Xeon X5660 Performance Increase [+] \ Decrease [-]
Multi-Core - Overclocked:
i7-4960X @ 4.4Ghz = 42967 [-12.5%]
i7-3970X @ 4.6Ghz = 41359 [-8.3%]
X5660 @ 4.8Ghz = 38162 [0.0%]
i7-4770K @ 4.6Ghz = 36644 [+4.1%]
i7-3770K @ 4.8Ghz = 32738 [+15.1%]
L5639 @ 4.1Ghz = 32627 [+16.5%]
i7-920 @ 4.4Ghz = 25143 [+52%]
Singe Core - Overclocked
i7-4770K @ 4.6Ghz = 9288 [-33.5%]
i7-3770K @ 4.8Ghz = 8467 [-21.7%]
i7-4960X @ 4.4Ghz = 8037 [-15.5%]
i7-3970X @ 4.6Ghz = 7699 [-10.7%]
X5660 @ 4.8Ghz = 6953 [0.0%]
L5639 @ 4.1Ghz = 5862 [+18.6%]

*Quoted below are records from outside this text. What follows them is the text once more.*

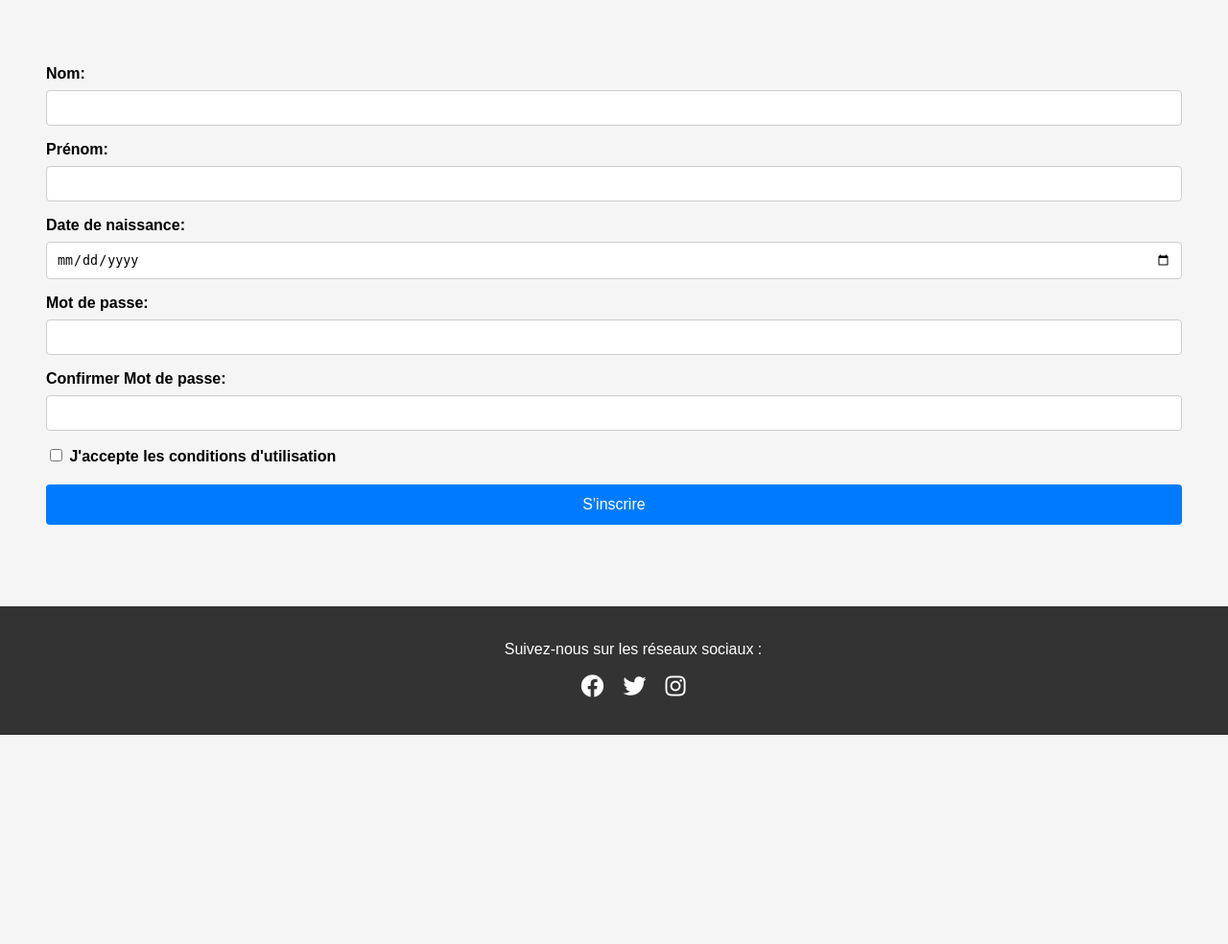
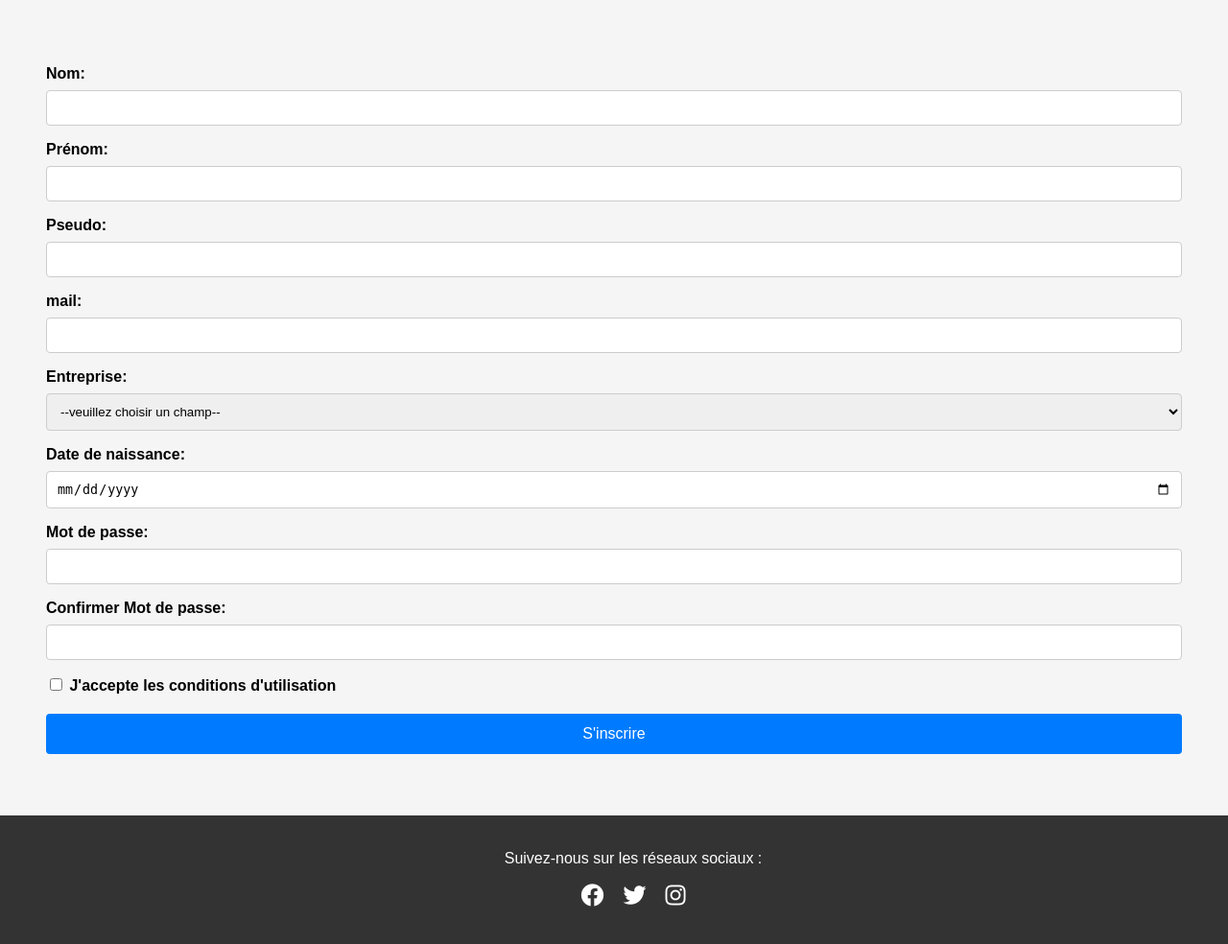
Before and after one commit to nassimb666/formulairev2, a PHP site: page /controllers/controler-signup.php in a window 1280 px wide. Shown: the part 34-1018 px from the top of the page at 96% size. Before the commit the page ends 800 px from the top, so only its background shows below. Run offline with PHP 8.4, Linux system fonts and the light colour scheme.

Commit message:
update + inscription ok

```diff
--- a/style.css
+++ b/assets/style/style.css
@@ -11,7 +11,7 @@ body {
 }
 
 .container {
-    flex: 1; /* Utilise tout l'espace disponible en hauteur */
+    flex: 1;
     max-width: 600px;
     margin: 50px auto;
     background-color: #fff;
@@ -77,8 +77,6 @@ input {
     color: white;
     text-align: center;
     padding: 20px;
-    position: absolute;
-    bottom: 0;
     width: 100%;
 
 }
@@ -127,3 +125,9 @@ nav a {
 nav a:hover {
     border-bottom: 2px solid black;
 }
+select {
+    padding: 10px;
+    margin-bottom: 16px;
+    border: 1px solid #ccc;
+    border-radius: 4px;
+}
--- /dev/null
+++ b/config.php
@@ -0,0 +1,5 @@
+<?php
+    define('DBNAME',"trajet");
+    define('DBUSER',"ecotrajet");
+    define('DBPASSWORD',"ecotrajet");
+?>
--- /dev/null
+++ b/controllers/controler-signup.php
@@ -0,0 +1,40 @@
+<?php
+
+$errors = array();
+$showForm = true;
+require_once "../config.php";
+require_once "../models/utilisateur.php";
+
+if ($_SERVER["REQUEST_METHOD"] == "POST") {
+
+
+    $courriel = isset($_POST["mail"]) ? trim($_POST["mail"]) : null;
+    if (empty($courriel) || !filter_var($courriel, FILTER_VALIDATE_EMAIL)) {
+        $errors[] = "Le champ 'Courriel' est obligatoire et doit être au format d'une adresse email valide.";
+    }
+    var_dump($_POST);
+    // Define other variables used in the query
+    $pseudo = isset($_POST["pseudo"]) ? trim($_POST["pseudo"]) : null;
+    $birthdate = isset($_POST["date"]) ? trim($_POST["date"]) : null;
+    $mail = $courriel;  // Using the corrected email variable
+    $password = isset($_POST["password"]) ? trim($_POST["password"]) : null;
+    $enterprise = isset($_POST["entreprise"]) ? trim($_POST["entreprise"]) : null;
+    $user_validate=1;
+    $nom = isset($_POST["nom"]) ? trim($_POST["nom"]) : null;
+    $prenom = isset($_POST["prenom"]) ? trim($_POST["prenom"]) : null;
+
+
+    // Check for errors
+    var_dump($errors);
+
+    if (empty($errors)) {
+        // Handle successful registration
+        // For example, you can redirect the user to a success page
+        user::create($user_validate,$nom, $prenom, $pseudo, $birthdate, $mail, $password, $enterprise);
+        // header("Location: success.php");
+        exit();
+    }
+}
+
+include("../views/view-signup.php");
+?>
--- a/index.php
+++ b/index.php
@@ -1,5 +1,5 @@
 <?php
-header("Location: controler-signup.php");
+header("Location: controllers/controler-signup.php");
 exit();
 
 ?>
--- /dev/null
+++ b/models/utilisateur.php
@@ -0,0 +1,34 @@
+<?php
+class user
+{
+    public static function create(int $user_validate, string $nom, string $prenom, string $pseudo, string $birthdate, string $email, string $password, int $enterprise)
+    {
+        try {
+            $db = new PDO("mysql:host=localhost;dbname=" . DBNAME, DBUSER, DBPASSWORD);
+            // $db->setAttribute(PDO::ATTR_ERRMODE, PDO::ERRMODE_EXCEPTION);
+
+            // Your database query
+            $sql = "INSERT INTO `userprofil` (`user_validate`, `user_name`, `user_firstname`, `user_pseudo`, `user_email`, `user_dateofbirth`,`user_password`,`enterprise_id`)
+                                        VALUES (:user_validate,:lastname, :firstname, :pseudo,  :email,:birthdate, :password_utilisateur, :id_enterprise)";
+
+            $query = $db->prepare($sql);
+            // Bind values
+            $query->bindValue(':user_validate', $user_validate, PDO::PARAM_INT);
+            $query->bindValue(':lastname', htmlspecialchars($nom), PDO::PARAM_STR);
+            $query->bindValue(':firstname', htmlspecialchars($prenom), PDO::PARAM_STR);
+            $query->bindValue(':pseudo', htmlspecialchars($pseudo), PDO::PARAM_STR);
+            $query->bindValue(':birthdate', $birthdate, PDO::PARAM_STR);
+            $query->bindValue(':email', htmlspecialchars($email), PDO::PARAM_STR);
+            $query->bindValue(':password_utilisateur', password_hash($password, PASSWORD_DEFAULT), PDO::PARAM_STR);
+            $query->bindValue(':id_enterprise', $enterprise, PDO::PARAM_INT);
+
+            // Execute the query
+            $query->execute();
+        } catch (PDOException $e) {
+            echo 'Erreur :' . $e->getMessage();
+        }
+
+    }
+}
+
+?>
--- a/view-signup.php
+++ b/views/view-signup.php
@@ -44,18 +44,28 @@ if (isset($_SESSION['form_submitted']) && $_SESSION['form_submitted']) {
     <meta name="viewport" content="width=device-width, initial-scale=1.0">
     <link rel="stylesheet" href="https://cdnjs.cloudflare.com/ajax/libs/font-awesome/5.15.4/css/all.min.css" crossorigin="anonymous" />
     <title>Inscription</title>
-    <link rel="stylesheet" href="style.css">
+    <link rel="stylesheet" href="../assets/style/style.css">
 </head>
-<?php include './head.php'; ?>
+
 <body>
+<?php include '../views/header.php'; ?>
 
-
-    <form method="post" action="votre_script_php.php">
+    <form method="post" action="" novalidate>
 
         <label for="nom">Nom:</label>
         <input type="text" name="nom" id="nom" required>
         <label for="prenom">Prénom:</label>
         <input type="text" name="prenom" id="prenom" required>
+        <label for="pseudo">Pseudo:</label>
+        <input type="text" name="pseudo" id="pseudo" required>
+        <label for="mail">mail:</label>
+        <input type="text" name="mail" id="mail" required>
+        <label for="entreprise">Entreprise:</label>
+        <select name="entreprise" id="entreprise"required>
+            <option value="">--veuillez choisir un champ--</option>
+            <option value="1">entreprise1</option>
+            <option value="2">entreprise2</option>
+        </select>
         <label for="date">Date de naissance:</label>
         <input type="date" name="date" required>
         <label for="password">Mot de passe:</label>
@@ -75,7 +85,7 @@ if (isset($_SESSION['form_submitted']) && $_SESSION['form_submitted']) {
         <input type="submit" value="S'inscrire" class="submit-button">
     </form>
 
-    <?php include './footer.php'; ?>
+    <?php include '../views/footer.php'; ?>
     <script src="./script.js"></script>
 </body>
 
```
Also changed, not shown: controler-signup.php (deleted, +0 -48 lines), assets/script/script.js (renamed from script.js), views/footer.php (renamed from footer.php), views/header.php (renamed from head.php).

Cinebench R10 is pretty old, but still useful. Well the Open GL isn’t that useful for me, but the CPU benchmark scores are. In the Multi-core test the Xeon L5639 actually does pretty well. The i7-4960X is 31.7% faster than the Xeon L5639 @ 4.1GHz and 71% faster than the i7-920 @ 4.4Ghz. The i7-4770K [Quad-Core] clearly outperforms the other CPUs core for core in Cinebench R10 Single Core. The i7-4960X is only X5660 12.5% better in the Multi-Core benchmark. I7-920 and i7-960 users will definitely see a lot of performance gains if they choose to upgrade to the X5660 or the L5639.